The Almost-Abstainer

Karla is a 25-year-old student going for her master’s degree in education. Typically, she doesn’t drink any alcohol. “I wouldn’t want to do anything stupid,” she says. “I’m just afraid I’d end up all staggerific.” At parties or weddings, she says, “I’ll walk around with a drink, but it’s mostly a prop.” If she’s feeling really safe or really daring, “I might sip it, but I can make one drink last for hours. I used to not drink at all—I didn’t touch a drop until I was 22 and almost done with college.” And now? “I still only drink light stuff—wine spritzers, stuff like that. I don’t like the idea of losing control and saying or doing something I’ll regret.”

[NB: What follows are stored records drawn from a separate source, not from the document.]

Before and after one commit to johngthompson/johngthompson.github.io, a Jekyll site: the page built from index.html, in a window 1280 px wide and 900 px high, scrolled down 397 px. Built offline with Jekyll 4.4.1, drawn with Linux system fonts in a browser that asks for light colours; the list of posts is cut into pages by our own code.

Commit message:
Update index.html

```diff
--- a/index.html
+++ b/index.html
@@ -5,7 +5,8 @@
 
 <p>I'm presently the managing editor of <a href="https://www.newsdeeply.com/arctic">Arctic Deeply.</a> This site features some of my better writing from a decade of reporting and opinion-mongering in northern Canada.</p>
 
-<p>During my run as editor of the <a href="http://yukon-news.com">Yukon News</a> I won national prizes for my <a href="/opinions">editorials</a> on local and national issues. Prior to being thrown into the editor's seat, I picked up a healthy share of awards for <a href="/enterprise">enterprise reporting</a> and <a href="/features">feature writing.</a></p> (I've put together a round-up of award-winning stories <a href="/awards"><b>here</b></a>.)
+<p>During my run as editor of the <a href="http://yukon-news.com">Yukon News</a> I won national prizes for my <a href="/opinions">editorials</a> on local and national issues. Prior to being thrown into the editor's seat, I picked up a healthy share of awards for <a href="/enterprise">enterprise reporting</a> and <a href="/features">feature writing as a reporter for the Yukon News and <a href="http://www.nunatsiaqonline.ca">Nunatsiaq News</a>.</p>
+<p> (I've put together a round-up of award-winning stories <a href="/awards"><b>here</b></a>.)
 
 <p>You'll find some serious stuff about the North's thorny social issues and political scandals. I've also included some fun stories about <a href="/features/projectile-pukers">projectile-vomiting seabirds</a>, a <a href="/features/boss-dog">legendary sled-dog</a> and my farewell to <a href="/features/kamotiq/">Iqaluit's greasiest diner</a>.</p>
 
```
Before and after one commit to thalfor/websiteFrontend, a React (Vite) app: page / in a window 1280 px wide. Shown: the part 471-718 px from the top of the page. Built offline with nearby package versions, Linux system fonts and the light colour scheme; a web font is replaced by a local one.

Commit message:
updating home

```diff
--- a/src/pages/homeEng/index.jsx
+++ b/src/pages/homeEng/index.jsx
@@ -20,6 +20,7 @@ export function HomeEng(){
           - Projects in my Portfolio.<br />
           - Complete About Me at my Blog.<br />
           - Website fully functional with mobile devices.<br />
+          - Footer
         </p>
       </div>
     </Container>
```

A 2013 meta-analysis found that individuals with higher social anxiety consume less overall alcohol than folks who don’t get as anxious. But the socially anxious drinkers still have higher levels of hazardous drinking and more of what the researchers called “alcohol-related negative consequences,” like missing work, getting injured, or having unwanted sexual experiences. It’s counterintuitive, but it makes sense: socially anxious souls often avoid social situations, like parties or get-togethers, and therefore drink less in general. But when they’re forced to go, like David, they may drink relatively more in an attempt to “self-medicate.” Since they have lower tolerance and less practice pacing themselves, they reach hazardous levels of inebriation (and regrettable decisions) more quickly.

If you’re one of the seven in 10 Americans who’ve had a drink in the past year, to paraphrase the great philosopher Homer Simpson, alcohol could be not only the solution to but the cause of your social anxiety problems.

Why both? On the one hand, alcohol “works,” at least in the short term. A 2015 study found that for every drink, social anxiety declines by 4%. It’s an easy way to magically feel more fabulous. Two glasses of pinot for an 8% reduction of feeling like a fool? Sign me up.

But over the long term, it can be a different story. First, while drinking may take away social anxiety, over time, many people may start to drink in response to social anxiety. Indeed, a 2008 study found that in individuals with both social anxiety and a problem with alcohol, the social anxiety almost always comes first.

Second, folks with social anxiety are more likely to drink alone to drown out negative emotion, like Mateo ruminating into his beer after a conference.

Finally, we learn to associate alcohol and confidence, like Nia did. We listen when vodka over-promises: “I alone can make you a good conversationalist!”

Any way you slice it, capital-S Social Anxiety Disorder more than quadruples the risk of developing an alcohol use disorder.

With results like that, why do we keep looking for hope in the bottle? A hallmark of social anxiety is a perceived gap between standards and ability: we simultaneously expect sky-high social skills from ourselves (There must never be silence in conversation, or I must always have something interesting to say) and think we are too hopelessly awkward, weird, or inept ever to reach those standards. Alcohol artificially closes the gap. We become less inhibited and miraculously wonderful at conversation, but we don’t realize we had those skills all along and were just too inhibited to use them. Alcohol steals the credit and becomes like Dumbo’s magic feather: take it away, and we think we can’t fly.

A solution? Tackle the root of the problem: a good therapist can work with the social anxiety and help you realize that all that mind-reading, monitoring, and social recalibration you do actually means you already have excellent social skills and that you just need some practice without the training wheels of booze. Therapy can help you tone down your sky-high standards, tame that critical inner voice, and help you practice tuning in to conversation rather than letting your internal dialogue drown it out.

If face-to-face therapy isn’t your speed, don’t despair. Established online options include Joyable to tackle social anxiety or Headspace to amp up your mindfulness. Or go old-school with a book (like the Shyness and Social Anxiety Workbook or Managing Social Anxiety) that will help you tackle your fears.

In short, instead of giving all the credit to liquid courage, you can nurture your own courage. And that’s better than any awesome water.

Ellen Hendriksen, PhD, is the host of the Savvy Psychologist podcast.